football-field-sized barge, reducing the duration of
construction by more than six months.
feature of the Fujairah plant is that it was the world's first
hybrid utilizing two methods - evaporation and filtration. The
evaporation or multi-stage flashing facility is expensive to
build but its maintenance costs little. It is vice versa for
filtration. The demand for a hybrid system is increasing because
it is efficient and economic. In the summer, when the demand for
electricity is high, the heat generated from the powerhouse can
be used for desalination via the evaporation method. The
filtering method can be used during the winter when the power
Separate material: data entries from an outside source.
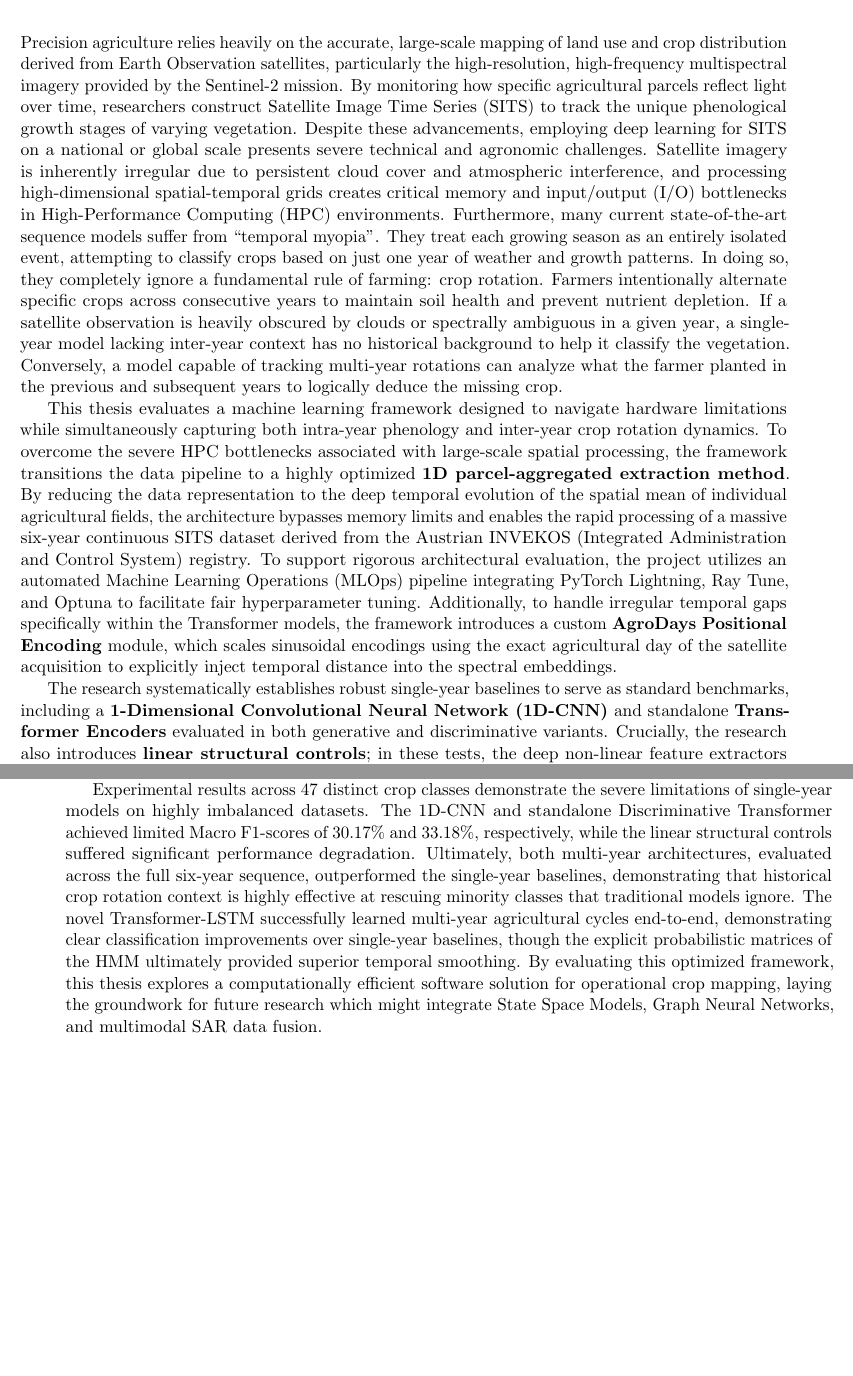
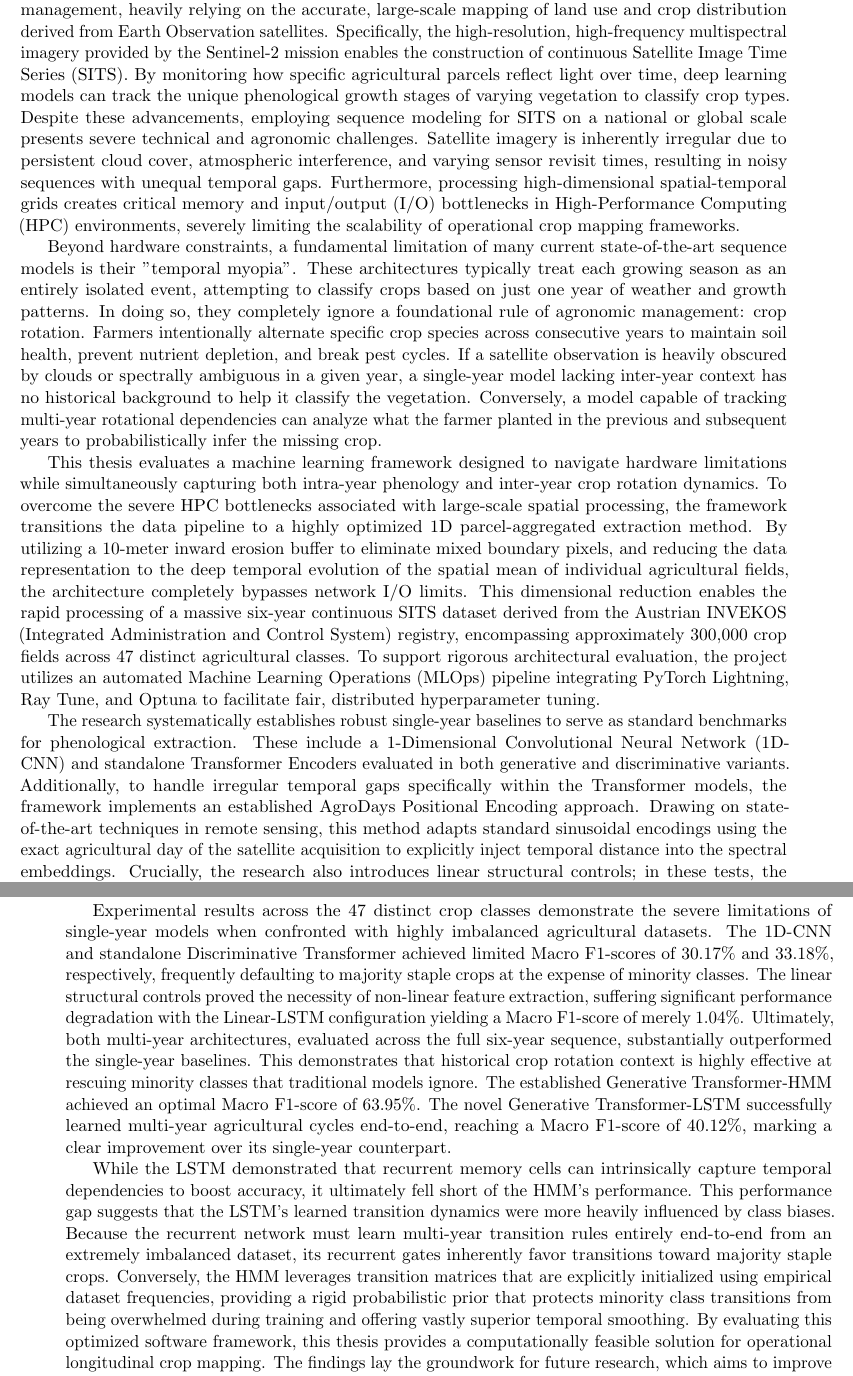
Before and after one commit to Suge42/Thesis_2026, a LaTeX thesis (sandrini_leonardo_laurea_aa.tex, which reads abstract.tex): two parts of pages 4 and 5 of 32, joined at a grey line, cut so that both start at the same text, the shorter picture padded with empty space. Compiled offline with pdfLaTeX.

Commit message:
Revised abstract

```diff
--- a/abstract.tex
+++ b/abstract.tex
@@ -1,40 +1,54 @@
 \chapter*{Abstract}
 \label{cha:abstract}
 
-Precision agriculture relies heavily on the accurate, large-scale mapping of
-land use and crop distribution derived from Earth Observation satellites,
-particularly the high-resolution, high-frequency multispectral imagery provided by the Sentinel-2 mission.
-By monitoring how specific agricultural parcels reflect light over time,
-researchers construct Satellite Image Time Series (SITS)
-to track the unique phenological growth stages of varying vegetation.
-Despite these advancements, employing deep learning for SITS on a national or global
-scale presents severe technical and agronomic challenges.
-Satellite imagery is inherently irregular due to persistent cloud cover and atmospheric interference,
-and processing high-dimensional spatial-temporal grids creates critical memory and
-input/output (I/O) bottlenecks in High-Performance Computing (HPC) environments.
-Furthermore, many current state-of-the-art sequence models suffer from ``temporal myopia''.
-They treat each growing season as an entirely isolated event, attempting
-to classify crops based on just one year of weather and growth patterns.
-In doing so, they completely ignore a fundamental rule of farming: crop rotation.
-Farmers intentionally alternate specific crops across consecutive
-years to maintain soil health and prevent nutrient depletion.
+Precision agriculture is increasingly vital for ensuring global food security and sustainable resource management,
+heavily relying on the accurate, large-scale mapping of land use and crop distribution derived from Earth Observation satellites.
+Specifically, the high-resolution, high-frequency multispectral imagery provided by the Sentinel-2 mission enables
+the construction of continuous Satellite Image Time Series (SITS).
+By monitoring how specific agricultural parcels reflect light over time, deep learning models can track the
+unique phenological growth stages of varying vegetation to classify crop types.
+Despite these advancements, employing sequence modeling for SITS on a national or
+global scale presents severe technical and agronomic challenges.
+Satellite imagery is inherently irregular due to persistent cloud cover, atmospheric interference,
+and varying sensor revisit times, resulting in noisy sequences with unequal temporal gaps.
+Furthermore, processing high-dimensional spatial-temporal grids creates critical memory and
+input/output (I/O) bottlenecks in High-Performance Computing (HPC) environments,
+severely limiting the scalability of operational crop mapping frameworks.
+
+Beyond hardware constraints, a fundamental limitation of many current
+state-of-the-art sequence models is their "temporal myopia".
+These architectures typically treat each growing season as an entirely isolated event,
+attempting to classify crops based on just one year of weather and growth patterns.
+In doing so, they completely ignore a foundational rule of agronomic management: crop rotation.
+Farmers intentionally alternate specific crop species across consecutive years to maintain soil health,
+prevent nutrient depletion, and break pest cycles.
 If a satellite observation is heavily obscured by clouds or spectrally ambiguous in a given year,
 a single-year model lacking inter-year context has no historical background to help it classify the vegetation.
-Conversely, a model capable of tracking multi-year rotations can analyze what the farmer planted
-in the previous and subsequent years to logically deduce the missing crop.
+Conversely, a model capable of tracking multi-year rotational dependencies can analyze what the farmer
+planted in the previous and subsequent years to probabilistically infer the missing crop.
 
-This thesis evaluates a machine learning framework designed to navigate
-hardware limitations while simultaneously capturing both
-intra-year phenology and inter-year crop rotation dynamics.
+This thesis evaluates a machine learning framework designed to navigate hardware limitations while
+simultaneously capturing both intra-year phenology and inter-year crop rotation dynamics.
 To overcome the severe HPC bottlenecks associated with large-scale spatial processing,
-the framework transitions the data pipeline to a highly optimized \textbf{1D parcel-aggregated extraction method}.
-By reducing the data representation to the deep temporal evolution of the spatial mean of individual agricultural fields,
-the architecture bypasses memory limits and enables the rapid processing of
-a massive six-year continuous SITS dataset derived from the Austrian INVEKOS (Integrated Administration and Control System) registry.
-To support rigorous architectural evaluation, the project utilizes an automated
-Machine Learning Operations (MLOps) pipeline integrating PyTorch Lightning, Ray Tune,
-and Optuna to facilitate fair hyperparameter tuning.
+the framework transitions the data pipeline to a highly optimized 1D parcel-aggregated extraction method.
+By utilizing a 10-meter inward erosion buffer to eliminate mixed boundary pixels,
+and reducing the data representation to the deep temporal evolution of the spatial mean of
+individual agricultural fields, the architecture completely bypasses network I/O limits.
+This dimensional reduction enables the rapid processing of a massive six-year continuous SITS
+dataset derived from the Austrian INVEKOS (Integrated Administration and Control System) registry,
+encompassing approximately 300,000 crop fields across 47 distinct agricultural classes.
+To support rigorous architectural evaluation, the project utilizes an automated Machine
+Learning Operations (MLOps) pipeline integrating PyTorch Lightning, Ray Tune, and Optuna
+to facilitate fair, distributed hyperparameter tuning.
+
+The research systematically establishes robust single-year baselines to serve as standard
+benchmarks for phenological extraction.
+These include a 1-Dimensional Convolutional Neural Network (1D-CNN) and standalone Transformer
+Encoders evaluated in both generative and discriminative variants.
 Additionally, to handle irregular temporal gaps specifically within the Transformer models,
-the framework introduces a custom \textbf{AgroDays Positional Encoding} module, which
-scales sinusoidal encodings using the exact agricultural day of the satellite acquisition
-to explicitly inject temporal distance into the spectral embeddings.
+the framework implements an established AgroDays Positional Encoding approach.
+Drawing on state-of-the-art techniques in remote sensing, this method adapts standard sinusoidal
+encodings using the exact agricultural day of the satellite acquisition to explicitly inject temporal
+distance into the spectral embeddings.
+Crucially, the research also introduces linear structural controls; in these tests,
+the deep non-linear feature extractors are replaced by a zero-memory linear backbone that
@@ -41,6 +59 @@ to explicitly inject temporal distance into the spectral embeddings.
 
-The research systematically establishes robust single-year baselines to serve as
-standard benchmarks, including a \textbf{1-Dimensional Convolutional Neural Network (1D-CNN)}
-and standalone \textbf{Transformer Encoders} evaluated in both generative and discriminative variants.
-Crucially, the research also introduces \textbf{linear structural controls};
-in these tests, the deep non-linear feature extractors are replaced by a zero-memory linear
@@ -63,16 +76,30 @@ this thesis evaluates whether a network can intrinsically learn the latent,
-non-linear representations of multi-year crop rotations without relying on explicitly defined Markovian state transitions.
+Experimental results across the 47 distinct crop classes demonstrate the severe limitations
+of single-year models when confronted with highly imbalanced agricultural datasets.
+The 1D-CNN and standalone Discriminative Transformer achieved limited Macro
+F1-scores of 30.17\% and 33.18\%, respectively, frequently defaulting to majority staple
+crops at the expense of minority classes.
+The linear structural controls proved the necessity of non-linear feature extraction,
+suffering significant performance degradation with the Linear-LSTM configuration yielding
+a Macro F1-score of merely 1.04\%.
+Ultimately, both multi-year architectures, evaluated across the full six-year sequence,
+substantially outperformed the single-year baselines.
+This demonstrates that historical crop rotation context is highly effective at rescuing
+minority classes that traditional models ignore.
+The established Generative Transformer-HMM achieved an optimal Macro F1-score of 63.95\%.
+The novel Generative Transformer-LSTM successfully learned multi-year agricultural cycles end-to-end,
+reaching a Macro F1-score of 40.12\%, marking a clear improvement over its single-year counterpart.
 
-Experimental results across 47 distinct crop classes demonstrate the severe limitations of
-single-year models on highly imbalanced datasets.
-The 1D-CNN and standalone Discriminative Transformer achieved limited Macro F1-scores
-of 30.17\% and 33.18\%, respectively, while the linear structural controls suffered
-significant performance degradation.
-Ultimately, both multi-year architectures, evaluated across the full six-year sequence, outperformed the single-year baselines,
-demonstrating that historical crop rotation context is highly effective at
-rescuing minority classes that traditional models ignore.
-The novel Transformer-LSTM successfully learned multi-year agricultural cycles end-to-end,
-demonstrating clear classification improvements over single-year baselines, though the explicit
-probabilistic matrices of the HMM ultimately provided superior temporal smoothing.
-By evaluating this optimized framework, this thesis explores a computationally efficient software
-solution for operational crop mapping, laying the groundwork for future research which might
-integrate State Space Models, Graph Neural Networks, and multimodal SAR data fusion.
+While the LSTM demonstrated that recurrent memory cells can intrinsically capture temporal
+dependencies to boost accuracy, it ultimately fell short of the HMM's performance.
+This performance gap suggests that the LSTM's learned transition dynamics were more heavily
+influenced by class biases.
+Because the recurrent network must learn multi-year transition rules entirely end-to-end
+from an extremely imbalanced dataset, its recurrent gates inherently favor transitions
+toward majority staple crops.
+Conversely, the HMM leverages transition matrices that are explicitly initialized using
+empirical dataset frequencies, providing a rigid probabilistic prior that protects minority
+class transitions from being overwhelmed during training and
+offering vastly superior temporal smoothing.
+By evaluating this optimized software framework, this thesis provides a computationally
+feasible solution for operational longitudinal crop mapping.
+The findings lay the groundwork for future research, which aims to improve scalability
```
Also changed, not shown: sandrini_leonardo_laurea_aa.pdf, abstract.tex (37 more changed lines), 3 other files.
plant doesn't have to be in full operation.
MSF involves the
heating of seawater in a container known as a brine heater and
condensing the steam to produce fresh water. Filtering is
achieved by reverse osmosis or a process of pushing a solution
through a filter that traps the solute on one side and allows
the pure solvent to be obtained from the other side. It
basically forces a solvent from a region of high solute
concentration through a membrane to a region of low solute
concentration by applying pressure in excess of the osmotic
Another two hours'
drive across the barren lands from Fujairah takes one to
Doosan's desalination and power generation plants under
construction in the port city of Sohar, Oman, located 250
kilometers northwest of the capital Muscat.
a fishing town, is burgeoning into an industrial town with a
refinery. Doosan Heavy won the $410 million order two years ago
for engineering, procurement and construction of both plants on
a 120,000-square-meter site in the Sohar industrial enclave.
facility is capable of desalting 150,000 tons of seawater per
day, enough for 500,000 people to use. The 596-megawatt thermo
electric power plant is slated for completion in April next
"It is the first EPC
project run by a single contractor with its own technologies,"
said Kim Sang-baek, a Doosan manager at Sohar. "An EPC requires
high technology and know-how as it involves supply of equipment
in addition to building."
staff including Kim and 130 local workers are sweating away at
the site which has seen 95 percent of the construction
completed. A sign at the site reads "The Safe Way Is the Right
"Daewoo and Hyundai
built the breakwater and walls of Sohar port in early 2000 and
Doosan and GS Caltex came in October 2004," Kim said. "Officers
of Daewoo Shipbuilding & Marine Engineering Co. are asking for
our advice as they consider building a shipyard in southern
Doosan is the
world's No. 1 desalination plant builder with 1.38 million tons
per day in total capacity contracted.
($220 billion) and desalination ($80 billion) plant orders worth
$300 billion are expected to come from UAE, Oman, Qatar, Saudi,
Kuwait and Jordan until 2025," said Ahn Hyun-sang, Doosan
Heavy's vice president and regional head of the Middle East and
Africa. "Even if Doosan continues to cover just 40 percent of
the desalination market, it would be $40 billion in new orders."
Ahn added that more
financing support by the Korean government is necessary in order
to win larger deals.
"The size of the
plant projects have become much bigger so we need more bond
guarantee from state-owned banks," Ahn said. "Then we can lead
the Middle Eastern plant market - which was dominated by
Japanese companies in the 1980s - for the next 10 years without
being chased by the Chinese."
superintendent of the Sohar plant, said that Doosan rivals its
Japanese and European counterparts in terms of technology and
"Doosan will enjoy
good business because the Middle Eastern desalination market is
expanding," he said.
Korean companies won
16 percent of the plant orders ranging from desalination to
petrochemicals in the region in 2005, according to data released
by the Korea Institute for International Economic Policy.